Activity ▸
Copy, from the material below, each line that contains the word "salida".
**** Supplied records ****
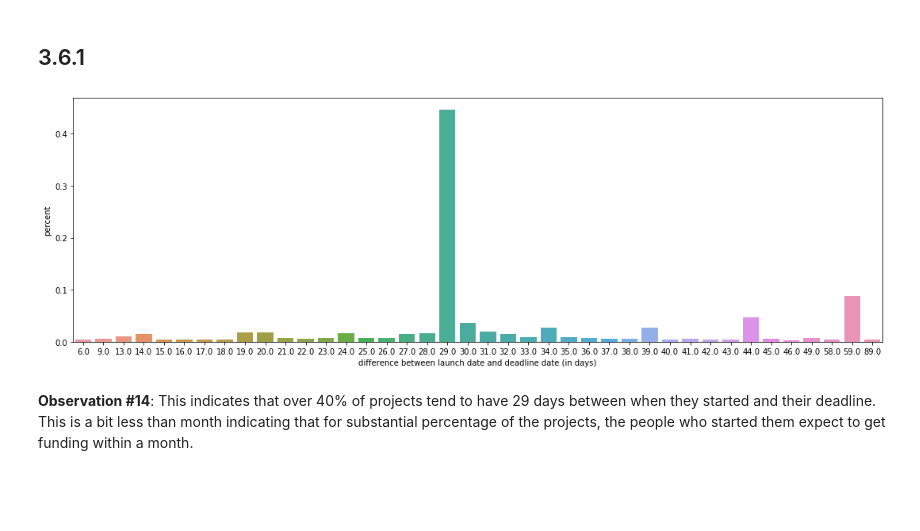
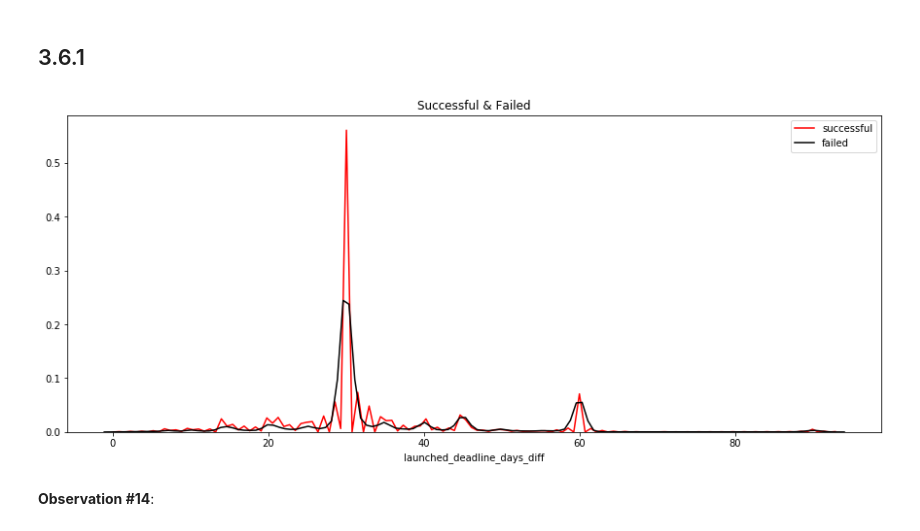
Before and after one commit to danielad-k/SPRB, a Jupyter notebook: Capstone 1/1.1_data_wrangling_and_storytelling.ipynb, the cells around one changed output. Cells and saved outputs as stored; diff of their text form; code cells hidden in the pictures; blank space fills up the shorter version.

```diff
--- a/Capstone 1/1.1_data_wrangling_and_storytelling.ipynb
+++ b/Capstone 1/1.1_data_wrangling_and_storytelling.ipynb
@@ -367,12 +367,12 @@ data_kick = kick_data[['launched_deadline_days_diff','usd_goal_real']].groupby(
 # %% [markdown]
 ## 3.6.1
-# %%
-plt.figure(figsize = (15,5))
-
-ax = sns.barplot(x = 'launched_deadline_days_diff', y = 'usd_goal_real',data = data_kick)
-ax.set(ylabel= 'percent', xlabel = 'difference between launch date and deadline date (in days)')
-plt.tight_layout()
-# %% [output]
-[figure, removed]
-# %% [markdown]
-__Observation #14__: This indicates that over 40% of projects tend to have 29 days between when they started and their deadline. This is a bit less than month indicating that for substantial percentage of the projects, the people who started them expect to get funding within a month.
+# %%
+fig = plt.figure(figsize=(15,6))
+sns.distplot(kick_data[kick_data.state == 'successful']['launched_deadline_days_diff'],hist = False, color = 'r',label = 'successful')
+sns.distplot(kick_data[kick_data.state == 'failed']['launched_deadline_days_diff'],hist = False, color = 'k', label = 'failed')
+plt.title('Successful & Failed')
+plt.show()
+# %% [output]
+[figure, added]
+# %% [markdown]
+__Observation #14__:
```
Also changed, not shown: parts of 7 cells of this notebook, 1 other file.
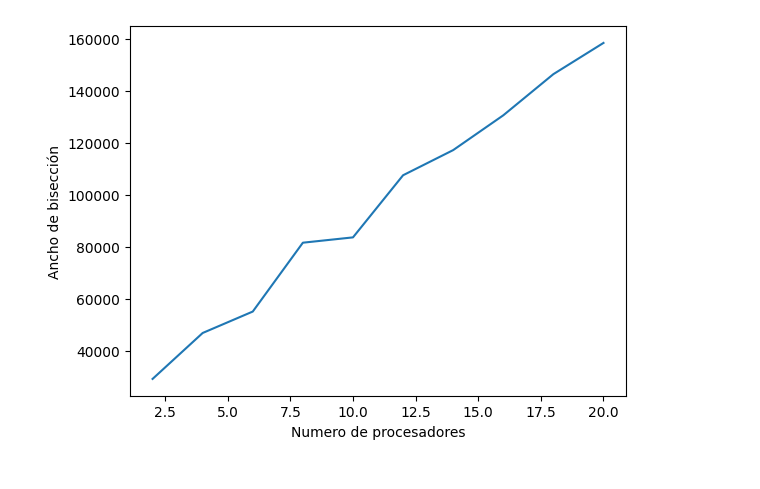
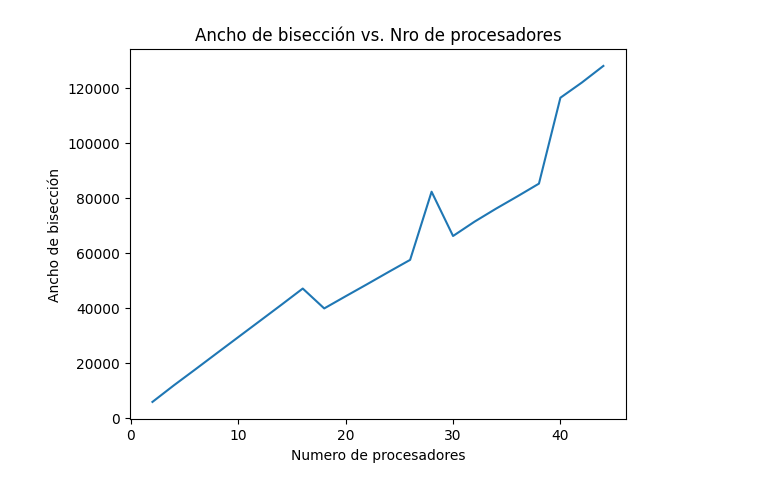
Before and after one commit to justog220/Practica-CAR, a Jupyter notebook: TP 1/EJ 3/análisis.ipynb, the cells around one changed output. Drawn from its saved outputs; the diff is of its cells as text; code cells hidden in the pictures.

```diff
--- a/TP 1/EJ 3/análisis.ipynb
+++ b/TP 1/EJ 3/análisis.ipynb
@@ -1,7 +1,7 @@
 # %%
 import pandas as pd
 # %%
-df = pd.read_csv("salida.csv")
+df = pd.read_csv("salida/salida.csv")
 prom = {}
 for _, row in df.iterrows():
     if not (row["Numero de procesadores"] in prom.keys()):
@@ -27,7 +42,7 @@ dfProm = pd.DataFrame(
 "Tiempo" : prom.values()
 }
 )
-dfProm["Tiempo"] = dfProm["Tiempo"] / (len(df["Numero de procesadores"]/len(dfProm["Numero de procesadores"])))
+dfProm["Tiempo"] = dfProm["Tiempo"] / (len(df["Numero de procesadores"])/len(dfProm["Numero de procesadores"]))
 dfProm
 # %% [output]
 |  | Numero de procesadores | Tiempo |
@@ -44,6 +65,5 @@ dfProm
 # %%
-megabits = 350 * 8
-dfProm["Velocidad"] = (megabits*dfProm["Numero de procesadores"]/2) / dfProm["Tiempo"]
-dfProm["b"] = dfProm["Velocidad"] * (2/dfProm["Numero de procesadores"])
+megabits = 350
+dfProm["b"] = (dfProm["Numero de procesadores"]*megabits) / dfProm["Tiempo"]
 dfProm
 # %% [output]
@@ -61,10 +87,11 @@ dfProm
 # %%
 import matplotlib.pyplot as plt
 
 plt.xlabel("Numero de procesadores")
 plt.ylabel("Ancho de bisección")
-plt.plot(dfProm["Numero de procesadores"], dfProm["Velocidad"])
+plt.plot(dfProm["Numero de procesadores"], dfProm["b"])
+plt.title("Ancho de bisección vs. Nro de procesadores")
 plt.savefig("salida/fig1ej3.png")
 plt.show()
 # %% [output]
-[figure, old version]
+[figure, new version]
```
Also changed, not shown: parts of 6 cells of this notebook, 12 other files.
****
Solution below ▸
-df = pd.read_csv("salida.csv")
+df = pd.read_csv("salida/salida.csv")
 plt.savefig("salida/fig1ej3.png")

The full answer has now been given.